A few days later, Jack is attending a costume party, attended by both Arthur and Vaughn, who was also a witness to Jack’s verbal flaying. Less than a minute after Jack steps onto the patio, overlooking a little wood and a river, a fantastic explosion lights up the night. Jack’s penchant for amateur detective work and his rapport with the local contabulary place him in the middle of what would seem to be a cozy country house mystery. Until the real reason for Mr. Craig’s behavior is revealed, and the mystery deepens and widens, reaching to London, and all the way into Egypt, as far back as the war.
Naturally I do not wish to give any of this riveting, intense plot away, but I will tell you that there is history, poetry [Ozymandias by Percy Bysshe Shelley], mystery, tension, suspense, and an unexpected note of bittersweet romance. This book had the tightly woven plot and brilliant characterization of an Agatha Christie mystery, but Jack Haldean is much sexier hero material than Hercule Poirot. I very much look forward to catching up with this series. Dolores Gordon-Smith’s website gives a brief biography of Jack Haldean (the gist of which may be present in the earlier books in the series). It also has pictures of her birthday-wish-come-true: an open-cockpit flight in a Tiger Moth, the plane Jack Haldean flies in A Hundred Thousand Dragons. This sounds both exhilarating and terrifying at the same time. I could probably handle it without any loop-de-loops, but throw one of those in, and the screaming would be heard ’round the world!

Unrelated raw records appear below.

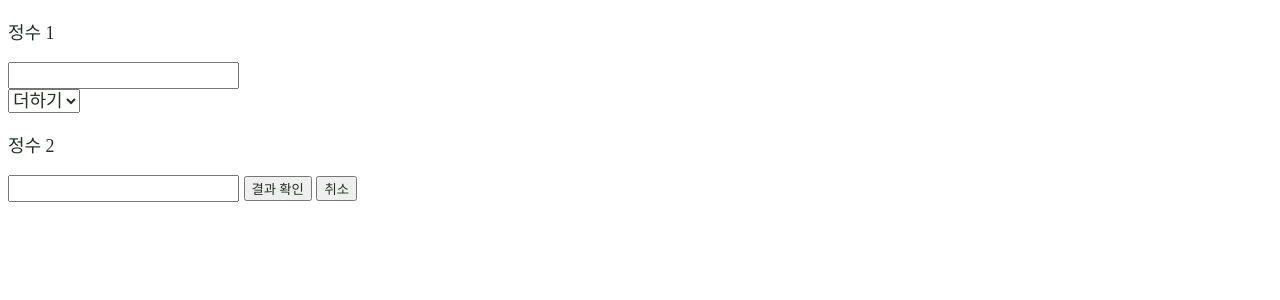
Repository: god5228god/Jsp
Page: WebApp06/WebContent/Send03.html
These files come from the project's save history. The page is drawn as it stood at one moment and after the next save; the edit follows.
The browser window is 1280 px wide. The pictures show the whole page.

Above is the page before, as saved 2026-03-03 00:27:43.

### WebApp06/WebContent/Send03.html
<!DOCTYPE html>
<html>
<head>
<meta charset="UTF-8">
<title>Send02.html</title>
<link rel="stylesheet" type="text/css" href="css/main.css" />
</head>
<body>
<!--
	○ 데이터 송수신 실습

		사용자로부터 임의의 정수 2개와 연산자를 입력받아
		해당 연산 처리 결과를 출력하는 프로그램을 구현한다.

		- 결과 확인 버튼 클릭 시
		입력하신 25과(와) 13의 연산 결과는 38입니다.
		라는 내용을 출력하는 JSP 페이지를 전달할 수 있도록 한다.

		- 사용자 최초 요청 주소
		http://localhost:3306/WebApp06/Send03.html

	- 물리적 파일 구성
	 · Send03.html
	 · Receive03.jsp

		페이지 레이아웃
		-----------------------------------------------------

		정수 1[	textbox ]

		[	더하기 	▼  ]	→ select
			 빼기
			곱하기
			나누기

		정수 2[	textbox ]

		<결과 확인> <취소>	→ button

		-----------------------------------------------------

  -->
</body>
<div>
	<form action="Receive03.jsp" method="get">
	<p>정수 1</p>
	<input type="text" name="int01" />
	<br>
	<select name="operator" id="op">
		<option>더하기</option>
		<option>빼기</option>
		<option>곱하기</option>
		<option>나누기</option>
	</select>
	<p>정수 2</p>
	<input type="text" name="int02"/>
	<button type="submit">결과 확인</button>
	<button type="reset">취소</button>
	</form>
</div>
</html>

### WebApp06/WebContent/css/main.css
@charset "UTF-8";

*
{
	color: #223322;
	font-family: 나눔고딕코딩;
}

body, p, div, span, input, table, th, td, select
{
	font-size: 18px;
}

.control
{
	border: 1px solid gray;
	border-radius: 3px ;
}

.table
{
	border-collapse: collapse;
	width: 100%;
}

.table th, .table td
{
	border: 1px solid gray;
	border-left: 0;
	border-right: 0;
	padding: 3px;
	line-height: 150%;
}

.table th
{
	font-weight: bold;
	background-color: #eee;
}

.btn
{
	font-weight: bold;
	font-family: 맑은 고딕;

}

.btn:hover
{
	color: #fff;
	background-color: #778877;
}
input[type="text"]:focus
{
	background-color: #dcfccf;
}

After the next save:
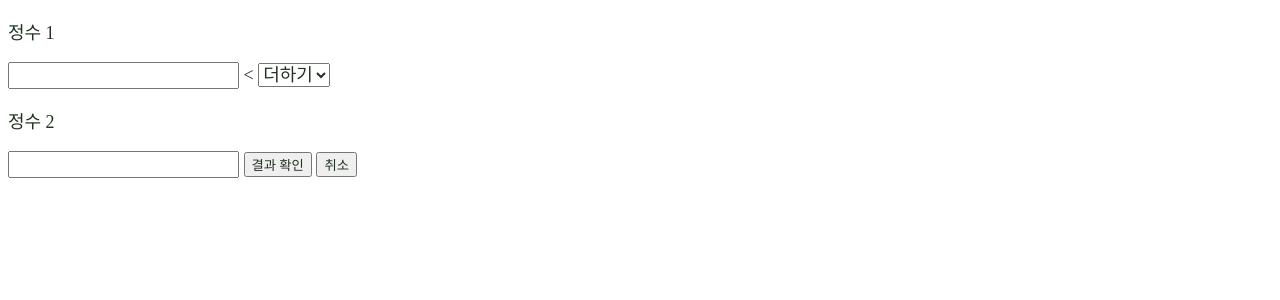
Saved 8 s later.
--- a/WebApp06/WebContent/Send03.html
+++ b/WebApp06/WebContent/Send03.html
@@ -45,7 +45,7 @@
 	<form action="Receive03.jsp" method="get">
 	<p>정수 1</p>
 	<input type="text" name="int01" />
-	<br>
+	<
 	<select name="operator" id="op">
 		<option>더하기</option>
 		<option>빼기</option>

After the save that followed:
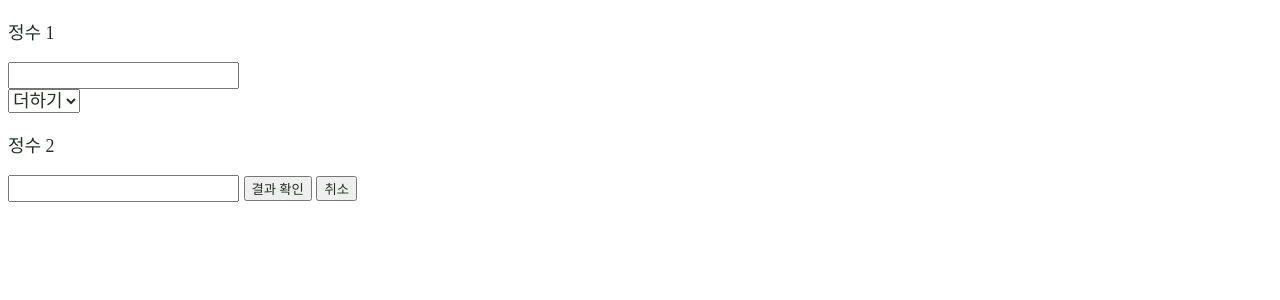
Saved 5 s later.
--- a/WebApp06/WebContent/Send03.html
+++ b/WebApp06/WebContent/Send03.html
@@ -45,7 +45,7 @@
 	<form action="Receive03.jsp" method="get">
 	<p>정수 1</p>
 	<input type="text" name="int01" />
-	<
+	<br>
 	<select name="operator" id="op">
 		<option>더하기</option>
 		<option>빼기</option>
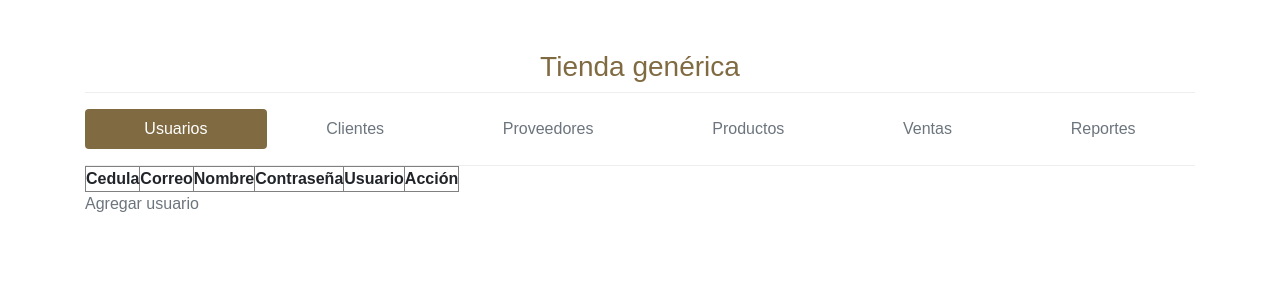
Repository: andresrojas686/tiendaGenericaMintic
Page: http://localhost/primerJSP/usuarios.jsp
An editor plug-in stored every save of this project. The page is shown before and after the next save, followed by the edit.
The browser window is 1280 px wide. The pictures show the whole page.
The page is served by Tomcat 9. Queries for data that is not in the repository find no rows.

Above is the page before, as saved 2021-09-15 20:43:37.

After the next save:
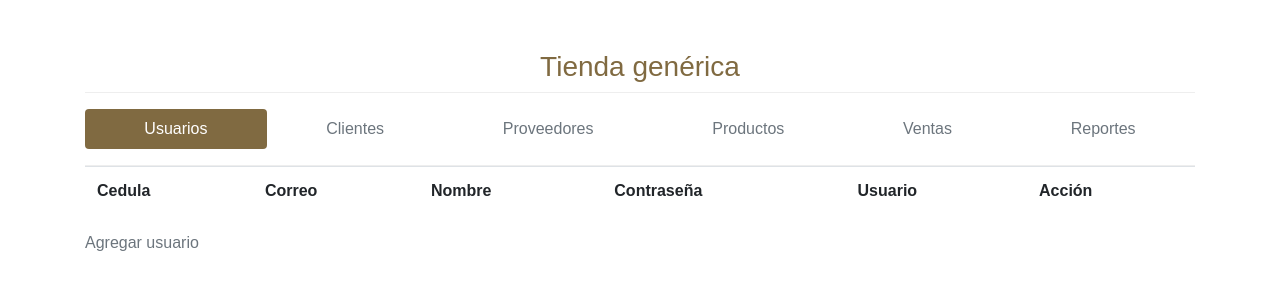
Saved 51 s later.
--- a/primerJSP/src/main/webapp/usuarios.jsp
+++ b/primerJSP/src/main/webapp/usuarios.jsp
@@ -53,7 +53,7 @@
 		<div class="container">
 			<section class="row">
 				<div class="col">
-					<table border="double">
+					<table class="table table-hover">
 						<tr>
 							<th>Cedula</th>
 							<th>Correo</th>
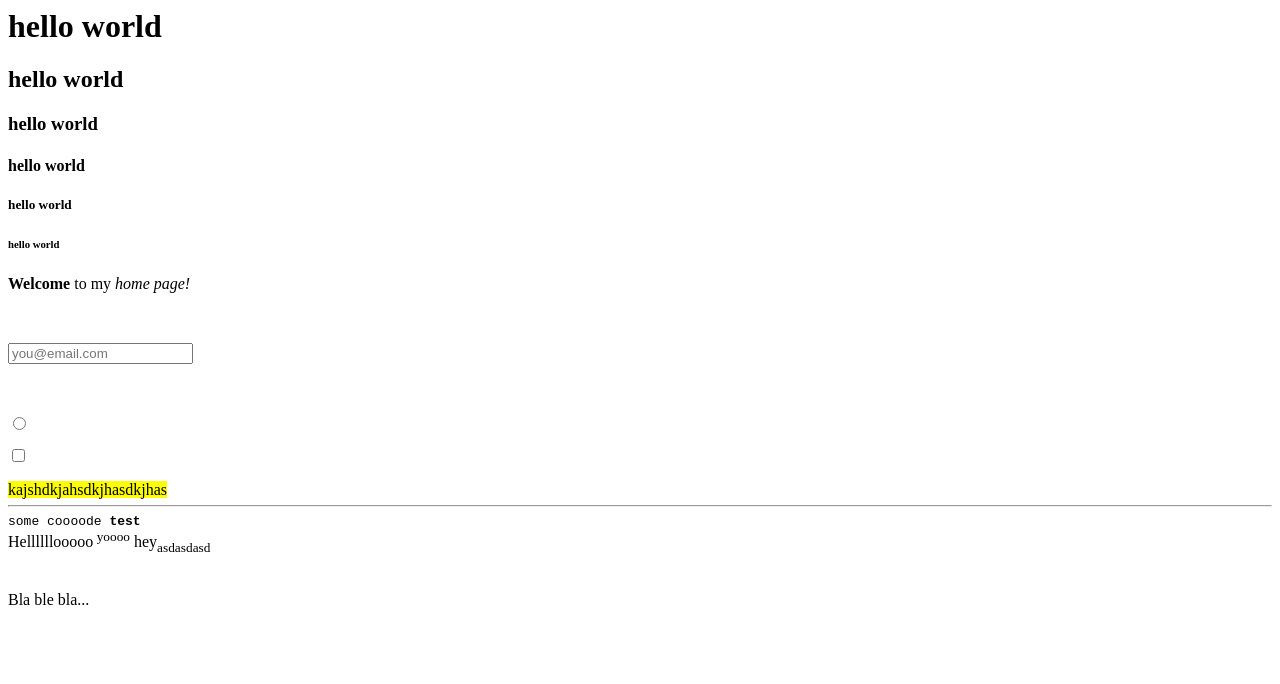
Repository: maltskan/maltskan.github.io
Page: index.html
The author's editor kept a record of every edit. The page is drawn from the files as they stood at one moment, then again after the next edit.
The browser window is 1280 px wide. The pictures show the whole page.

Above is the page before.

After the next edit:
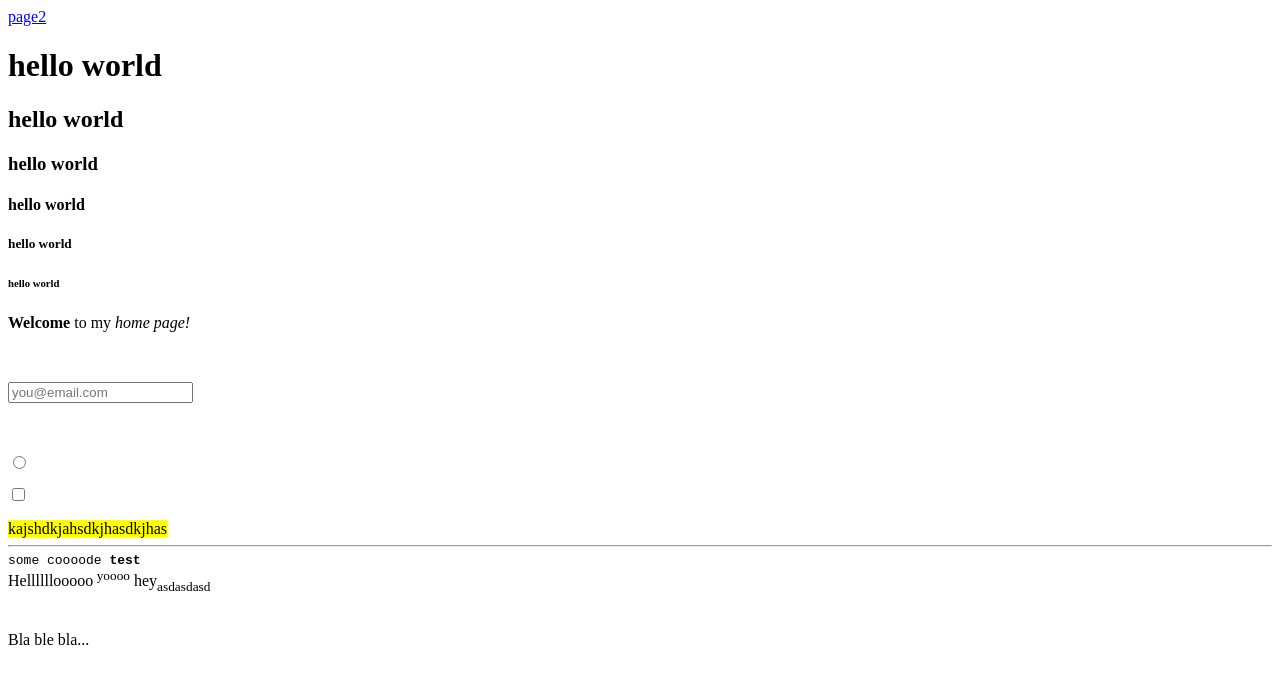
The edit:
--- a/index.html
+++ b/index.html
@@ -5,7 +5,7 @@
         </head>
 
         <body>
-
+           <a href="firstproject/page2.html">page2</a>
 
             <h1>hello world</h1>
             <h2>hello world</h2>
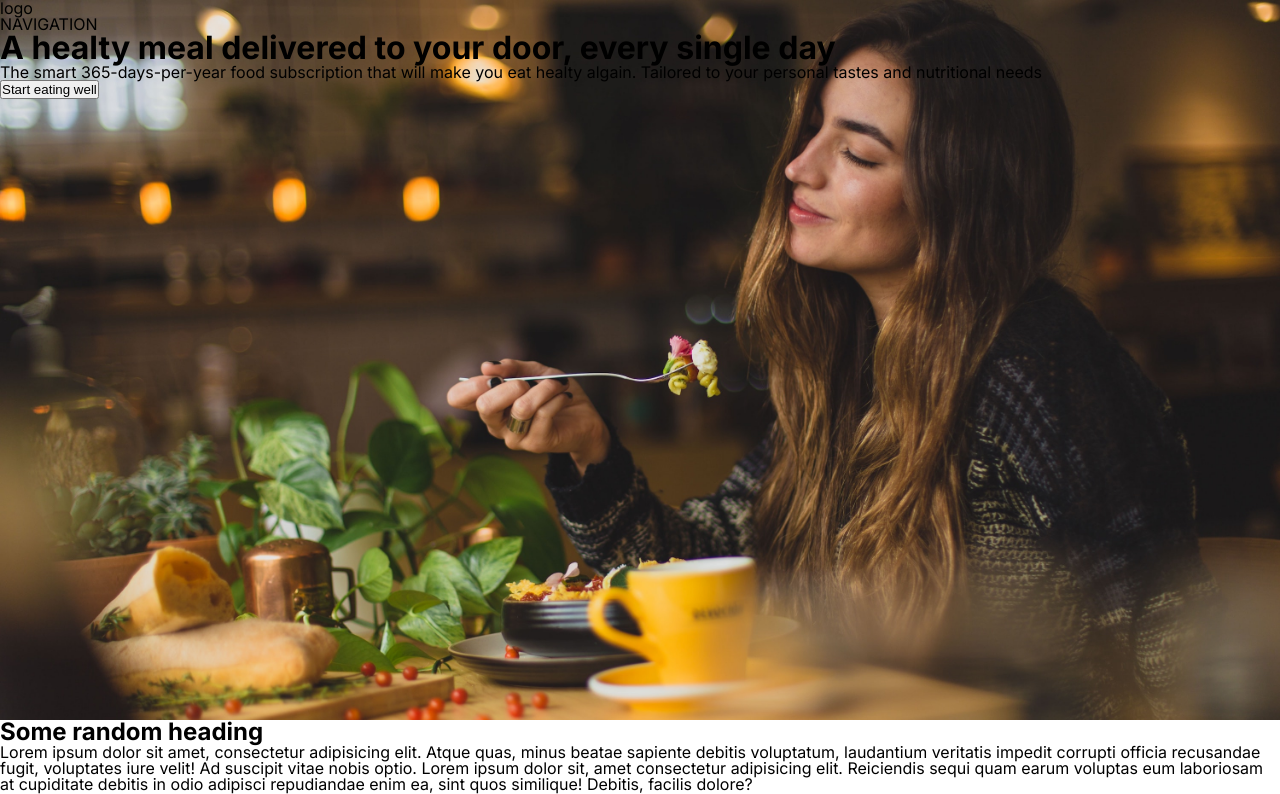
Repository: Ahmed123rezk123/06-Components
Page: hero.html
These files come from the project's save history. The page is drawn as it stood at one moment and after the next save; the edit follows.
The browser window is 1280 px wide. The pictures show the whole page.

Above is the page before, as saved 2024-09-18 09:08:08.

### hero.html
<!DOCTYPE html>
<html lang="en">
  <head>
    <meta charset="UTF-8" />
    <meta name="viewport" content="width=device-width, initial-scale=1.0" />
    <link rel="preconnect" href="https://fonts.gstatic.com" />
    <link
      href="https://fonts.googleapis.com/css2?family=Inter:wght@400;500;700&display=swap"
      rel="stylesheet"
    />
    <style>
      * {
        margin: 0;
        padding: 0;
        box-sizing: border-box;
      }

      body {
        font-family: "Inter", sans-serif;
        /* color: #343a40;
        background-color: #f8f9fa; */
        line-height: 1;
      }
      header {
        background-image: url(/hero.jpg);
        background-repeat: no-repeat;
        background-size: cover;
        height: 100vh;
      }
    </style>
    <title>Pagination</title>
  </head>
  <body>
    <header>
      <nav class="container">
        <div>logo</div>
        <div>NAVIGATION</div>
      </nav>
      <div class="header-container">
        <div class="header-container-inner">
          <h1>A healty meal delivered to your door, every single day</h1>
          <p>
            The smart 365-days-per-year food subscription that will make you eat
            healty algain. Tailored to your personal tastes and nutritional
            needs
          </p>
          <button class="btn">Start eating well</button>
        </div>
      </div>
    </header>
    <section class="container">
      <h1>Some random heading</h1>
      <p>
        Lorem ipsum dolor sit amet, consectetur adipisicing elit. Atque quas,
        minus beatae sapiente debitis voluptatum, laudantium veritatis impedit
        corrupti officia recusandae fugit, voluptates iure velit! Ad suscipit
        vitae nobis optio. Lorem ipsum dolor sit, amet consectetur adipisicing
        elit. Reiciendis sequi quam earum voluptas eum laboriosam at cupiditate
        debitis in odio adipisci repudiandae enim ea, sint quos similique!
        Debitis, facilis dolore?
      </p>
    </section>
  </body>
</html>

After the next save:
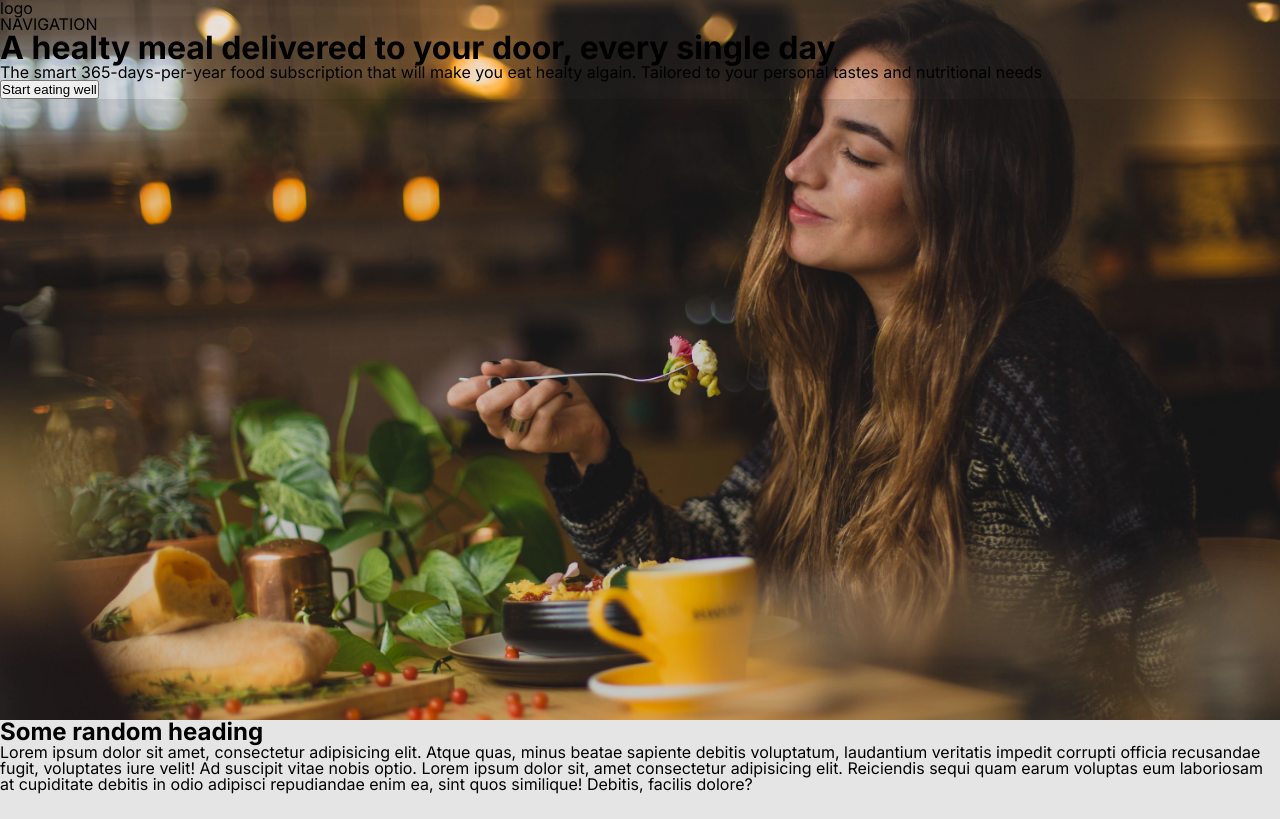
Saved 90 s later.
--- a/hero.html
+++ b/hero.html
@@ -22,10 +22,18 @@
         line-height: 1;
       }
       header {
+        position: relative;
         background-image: url(/hero.jpg);
         background-repeat: no-repeat;
         background-size: cover;
         height: 100vh;
+      }
+      header::after {
+        content: "";
+        position: absolute;
+        width: 100%;
+        height: 100%;
+        background-color: rgba(0, 0, 0, 0.1);
       }
     </style>
     <title>Pagination</title>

This book is highly recommended!
Go visit Barrie’s website for a list of this month’s reviews!